> [Work to complete]: Quote every line below exactly as it reads.

> [Records shown]:
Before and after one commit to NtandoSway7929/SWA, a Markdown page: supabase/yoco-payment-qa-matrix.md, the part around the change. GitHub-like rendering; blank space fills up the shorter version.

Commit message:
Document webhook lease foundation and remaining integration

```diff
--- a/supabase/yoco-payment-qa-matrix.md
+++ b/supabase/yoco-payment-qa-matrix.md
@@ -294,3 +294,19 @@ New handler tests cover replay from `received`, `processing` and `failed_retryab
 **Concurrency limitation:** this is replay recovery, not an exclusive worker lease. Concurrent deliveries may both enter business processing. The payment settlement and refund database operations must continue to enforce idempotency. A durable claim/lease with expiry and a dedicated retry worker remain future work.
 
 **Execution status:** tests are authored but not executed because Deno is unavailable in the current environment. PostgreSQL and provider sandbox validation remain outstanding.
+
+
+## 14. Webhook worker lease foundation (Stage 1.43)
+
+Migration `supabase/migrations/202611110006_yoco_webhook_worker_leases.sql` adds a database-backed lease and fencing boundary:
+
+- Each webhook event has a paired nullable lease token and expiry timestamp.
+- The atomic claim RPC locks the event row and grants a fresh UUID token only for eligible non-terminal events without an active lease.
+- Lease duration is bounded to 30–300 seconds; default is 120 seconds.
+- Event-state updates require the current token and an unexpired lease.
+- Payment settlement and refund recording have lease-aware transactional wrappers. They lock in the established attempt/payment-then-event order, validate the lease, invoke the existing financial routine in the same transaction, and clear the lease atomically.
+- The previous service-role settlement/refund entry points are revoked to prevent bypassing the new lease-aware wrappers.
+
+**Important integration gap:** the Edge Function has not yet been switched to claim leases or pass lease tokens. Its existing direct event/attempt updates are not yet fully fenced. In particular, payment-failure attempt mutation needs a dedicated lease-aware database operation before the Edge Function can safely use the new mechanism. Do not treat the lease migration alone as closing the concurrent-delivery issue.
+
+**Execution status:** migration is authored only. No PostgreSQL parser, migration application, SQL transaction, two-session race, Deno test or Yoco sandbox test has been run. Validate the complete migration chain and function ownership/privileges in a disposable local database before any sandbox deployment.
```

> [Answer space]:
Before and after one commit to NtandoSway7929/SWA, a Markdown page: supabase/yoco-payment-qa-matrix.md, the part around the change. GitHub-like rendering; blank space fills up the shorter version.

Commit message:
Document webhook lease foundation and remaining integration

```diff
--- a/supabase/yoco-payment-qa-matrix.md
+++ b/supabase/yoco-payment-qa-matrix.md
@@ -294,3 +294,19 @@ New handler tests cover replay from `received`, `processing` and `failed_retryab
 **Concurrency limitation:** this is replay recovery, not an exclusive worker lease. Concurrent deliveries may both enter business processing. The payment settlement and refund database operations must continue to enforce idempotency. A durable claim/lease with expiry and a dedicated retry worker remain future work.
 
 **Execution status:** tests are authored but not executed because Deno is unavailable in the current environment. PostgreSQL and provider sandbox validation remain outstanding.
+
+
+## 14. Webhook worker lease foundation (Stage 1.43)
+
+Migration `supabase/migrations/202611110006_yoco_webhook_worker_leases.sql` adds a database-backed lease and fencing boundary:
+
+- Each webhook event has a paired nullable lease token and expiry timestamp.
+- The atomic claim RPC locks the event row and grants a fresh UUID token only for eligible non-terminal events without an active lease.
+- Lease duration is bounded to 30–300 seconds; default is 120 seconds.
+- Event-state updates require the current token and an unexpired lease.
+- Payment settlement and refund recording have lease-aware transactional wrappers. They lock in the established attempt/payment-then-event order, validate the lease, invoke the existing financial routine in the same transaction, and clear the lease atomically.
+- The previous service-role settlement/refund entry points are revoked to prevent bypassing the new lease-aware wrappers.
+
+**Important integration gap:** the Edge Function has not yet been switched to claim leases or pass lease tokens. Its existing direct event/attempt updates are not yet fully fenced. In particular, payment-failure attempt mutation needs a dedicated lease-aware database operation before the Edge Function can safely use the new mechanism. Do not treat the lease migration alone as closing the concurrent-delivery issue.
+
+**Execution status:** migration is authored only. No PostgreSQL parser, migration application, SQL transaction, two-session race, Deno test or Yoco sandbox test has been run. Validate the complete migration chain and function ownership/privileges in a disposable local database before any sandbox deployment.
```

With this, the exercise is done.